# Aim of the exercise:
Retype all of the data shown below, keeping every character the same.

|---|

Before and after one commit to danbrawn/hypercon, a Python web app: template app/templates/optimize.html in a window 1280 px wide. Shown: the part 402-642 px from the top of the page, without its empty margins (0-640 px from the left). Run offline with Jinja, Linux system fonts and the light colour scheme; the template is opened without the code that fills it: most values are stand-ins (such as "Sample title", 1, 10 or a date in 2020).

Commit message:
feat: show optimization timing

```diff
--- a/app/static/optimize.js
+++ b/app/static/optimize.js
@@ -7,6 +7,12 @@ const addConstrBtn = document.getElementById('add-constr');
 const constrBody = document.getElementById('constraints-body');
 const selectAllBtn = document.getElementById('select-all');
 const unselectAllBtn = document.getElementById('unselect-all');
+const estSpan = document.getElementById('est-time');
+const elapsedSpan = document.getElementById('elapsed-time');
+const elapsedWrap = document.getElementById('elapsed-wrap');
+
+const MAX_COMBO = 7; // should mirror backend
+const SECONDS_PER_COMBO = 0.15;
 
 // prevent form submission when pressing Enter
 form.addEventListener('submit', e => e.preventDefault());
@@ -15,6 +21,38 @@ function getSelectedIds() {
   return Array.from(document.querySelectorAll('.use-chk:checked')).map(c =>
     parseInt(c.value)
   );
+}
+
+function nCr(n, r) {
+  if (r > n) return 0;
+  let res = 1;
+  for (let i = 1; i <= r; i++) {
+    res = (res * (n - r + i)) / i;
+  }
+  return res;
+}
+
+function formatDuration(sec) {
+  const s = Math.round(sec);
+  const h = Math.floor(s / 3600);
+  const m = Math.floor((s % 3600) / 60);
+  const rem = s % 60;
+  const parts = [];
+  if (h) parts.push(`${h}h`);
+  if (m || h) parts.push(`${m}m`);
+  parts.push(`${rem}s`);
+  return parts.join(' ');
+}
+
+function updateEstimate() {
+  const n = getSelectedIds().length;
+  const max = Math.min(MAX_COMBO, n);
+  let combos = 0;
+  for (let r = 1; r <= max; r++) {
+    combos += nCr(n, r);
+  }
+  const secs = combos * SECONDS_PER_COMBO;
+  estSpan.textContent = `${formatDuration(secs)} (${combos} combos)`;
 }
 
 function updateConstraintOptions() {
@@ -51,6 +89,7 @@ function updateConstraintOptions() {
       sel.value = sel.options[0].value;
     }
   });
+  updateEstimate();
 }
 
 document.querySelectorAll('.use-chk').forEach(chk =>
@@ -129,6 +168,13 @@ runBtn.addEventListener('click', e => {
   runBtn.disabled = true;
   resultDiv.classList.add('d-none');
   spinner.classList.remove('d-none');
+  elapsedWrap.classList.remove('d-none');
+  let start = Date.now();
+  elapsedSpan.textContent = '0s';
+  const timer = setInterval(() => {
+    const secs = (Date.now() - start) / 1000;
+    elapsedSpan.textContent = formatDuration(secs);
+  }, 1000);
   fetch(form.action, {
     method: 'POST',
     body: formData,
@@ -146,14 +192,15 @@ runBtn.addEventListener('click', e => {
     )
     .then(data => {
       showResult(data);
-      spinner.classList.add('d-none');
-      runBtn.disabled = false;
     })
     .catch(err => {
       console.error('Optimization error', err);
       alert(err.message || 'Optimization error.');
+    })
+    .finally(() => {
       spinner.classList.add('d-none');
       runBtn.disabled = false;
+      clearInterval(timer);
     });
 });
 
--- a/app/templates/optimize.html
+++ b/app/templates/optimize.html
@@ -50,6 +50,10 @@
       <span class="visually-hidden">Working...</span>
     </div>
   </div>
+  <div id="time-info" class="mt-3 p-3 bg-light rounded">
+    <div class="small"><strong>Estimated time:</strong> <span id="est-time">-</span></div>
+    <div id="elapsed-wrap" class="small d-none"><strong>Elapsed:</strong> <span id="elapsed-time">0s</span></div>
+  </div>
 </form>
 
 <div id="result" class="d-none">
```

|---|

# Exercise solution:
Before and after one commit to danbrawn/hypercon, a Python web app: template app/templates/optimize.html in a window 1280 px wide. Shown: the part 402-642 px from the top of the page, without its empty margins (0-640 px from the left). Run offline with Jinja, Linux system fonts and the light colour scheme; the template is opened without the code that fills it: most values are stand-ins (such as "Sample title", 1, 10 or a date in 2020).

Commit message:
feat: show optimization timing

```diff
--- a/app/static/optimize.js
+++ b/app/static/optimize.js
@@ -7,6 +7,12 @@ const addConstrBtn = document.getElementById('add-constr');
 const constrBody = document.getElementById('constraints-body');
 const selectAllBtn = document.getElementById('select-all');
 const unselectAllBtn = document.getElementById('unselect-all');
+const estSpan = document.getElementById('est-time');
+const elapsedSpan = document.getElementById('elapsed-time');
+const elapsedWrap = document.getElementById('elapsed-wrap');
+
+const MAX_COMBO = 7; // should mirror backend
+const SECONDS_PER_COMBO = 0.15;
 
 // prevent form submission when pressing Enter
 form.addEventListener('submit', e => e.preventDefault());
@@ -15,6 +21,38 @@ function getSelectedIds() {
   return Array.from(document.querySelectorAll('.use-chk:checked')).map(c =>
     parseInt(c.value)
   );
+}
+
+function nCr(n, r) {
+  if (r > n) return 0;
+  let res = 1;
+  for (let i = 1; i <= r; i++) {
+    res = (res * (n - r + i)) / i;
+  }
+  return res;
+}
+
+function formatDuration(sec) {
+  const s = Math.round(sec);
+  const h = Math.floor(s / 3600);
+  const m = Math.floor((s % 3600) / 60);
+  const rem = s % 60;
+  const parts = [];
+  if (h) parts.push(`${h}h`);
+  if (m || h) parts.push(`${m}m`);
+  parts.push(`${rem}s`);
+  return parts.join(' ');
+}
+
+function updateEstimate() {
+  const n = getSelectedIds().length;
+  const max = Math.min(MAX_COMBO, n);
+  let combos = 0;
+  for (let r = 1; r <= max; r++) {
+    combos += nCr(n, r);
+  }
+  const secs = combos * SECONDS_PER_COMBO;
+  estSpan.textContent = `${formatDuration(secs)} (${combos} combos)`;
 }
 
 function updateConstraintOptions() {
@@ -51,6 +89,7 @@ function updateConstraintOptions() {
       sel.value = sel.options[0].value;
     }
   });
+  updateEstimate();
 }
 
 document.querySelectorAll('.use-chk').forEach(chk =>
@@ -129,6 +168,13 @@ runBtn.addEventListener('click', e => {
   runBtn.disabled = true;
   resultDiv.classList.add('d-none');
   spinner.classList.remove('d-none');
+  elapsedWrap.classList.remove('d-none');
+  let start = Date.now();
+  elapsedSpan.textContent = '0s';
+  const timer = setInterval(() => {
+    const secs = (Date.now() - start) / 1000;
+    elapsedSpan.textContent = formatDuration(secs);
+  }, 1000);
   fetch(form.action, {
     method: 'POST',
     body: formData,
@@ -146,14 +192,15 @@ runBtn.addEventListener('click', e => {
     )
     .then(data => {
       showResult(data);
-      spinner.classList.add('d-none');
-      runBtn.disabled = false;
     })
     .catch(err => {
       console.error('Optimization error', err);
       alert(err.message || 'Optimization error.');
+    })
+    .finally(() => {
       spinner.classList.add('d-none');
       runBtn.disabled = false;
+      clearInterval(timer);
     });
 });
 
--- a/app/templates/optimize.html
+++ b/app/templates/optimize.html
@@ -50,6 +50,10 @@
       <span class="visually-hidden">Working...</span>
     </div>
   </div>
+  <div id="time-info" class="mt-3 p-3 bg-light rounded">
+    <div class="small"><strong>Estimated time:</strong> <span id="est-time">-</span></div>
+    <div id="elapsed-wrap" class="small d-none"><strong>Elapsed:</strong> <span id="elapsed-time">0s</span></div>
+  </div>
 </form>
 
 <div id="result" class="d-none">
```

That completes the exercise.